> **WHAT TO DO**
Go through the data below and return each line containing the word "MuiRating".

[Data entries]
╭──
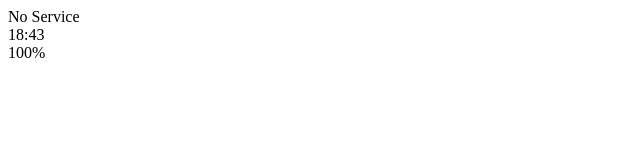
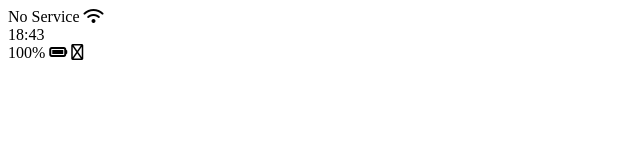
Before and after one commit to daniel231963/kakao-clone-2022, a plain HTML site: page index.html in a window 1280 px wide. Shown: the full height of the page, 0-640 px from the left. Drawn offline with Linux system fonts and the light colour scheme.

Commit message:
Added Icons

```diff
--- a/index.html
+++ b/index.html
@@ -13,7 +13,7 @@
       <div class="stauts-bar__column">
         <span>No Service</span>
         <!-- Wifi Icon -->
-
+        <i class="fa-solid fa-wifi"></i>
       </div>
       <div class="stauts-bar__column">
         <span>18:43</span>
@@ -21,7 +21,9 @@
       <div class="stauts-bar__column">
         <span>100%</span>
         <!-- Battery Icon -->
+        <i class="fa-solid fa-battery-full"></i>
         <!-- Lightning Icon -->
+        <i class="fa-regular fa-bolt"></i>
       </div>
     </div>
   </body>
```
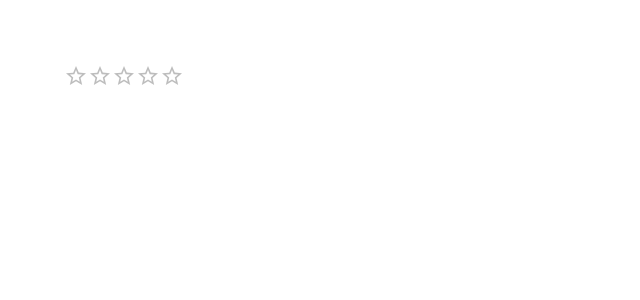
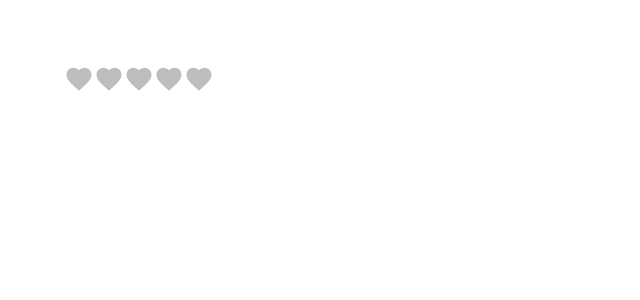
Before and after one commit to Taiwo-Tunde/React-with-MUI-with_Typescript, a React (Create React App) app in the folder react-with-mui-typescript/: page / in a window 1280 px wide. Shown: the top 300 px of the page, without its empty margins (0-640 px from the left). Built offline with nearby package versions, Linux system fonts and the light colour scheme.

Commit message:
React with MUI

```diff
--- a/react-with-mui-typescript/src/component/MuiRating.tsx
+++ b/react-with-mui-typescript/src/component/MuiRating.tsx
@@ -1,4 +1,6 @@
 import { Stack, Rating } from "@mui/material";
+import FavoriteIcon from "@mui/icons-material/Favorite";
+// import FavoriteBorderIcon from "@mui/icons-material/favoriteBorderIcon";
 import { useState } from "react";
 
 const MuiRating = () => {
@@ -14,7 +16,14 @@
 
   return (
     <Stack>
-      <Rating value={ratingValue} onChange={handleChange} precision={0.5} />
+      <Rating
+        value={ratingValue}
+        onChange={handleChange}
+        size="large"
+        icon={<FavoriteIcon fontSize="inherit" color="error" />}
+        precision={0.5}
+        emptyIcon={<FavoriteIcon fontSize="inherit" />}
+      />
     </Stack>
   );
 };
```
╰──
> **ANSWER TO THIS TASK**
--- a/react-with-mui-typescript/src/component/MuiRating.tsx
+++ b/react-with-mui-typescript/src/component/MuiRating.tsx
 const MuiRating = () => {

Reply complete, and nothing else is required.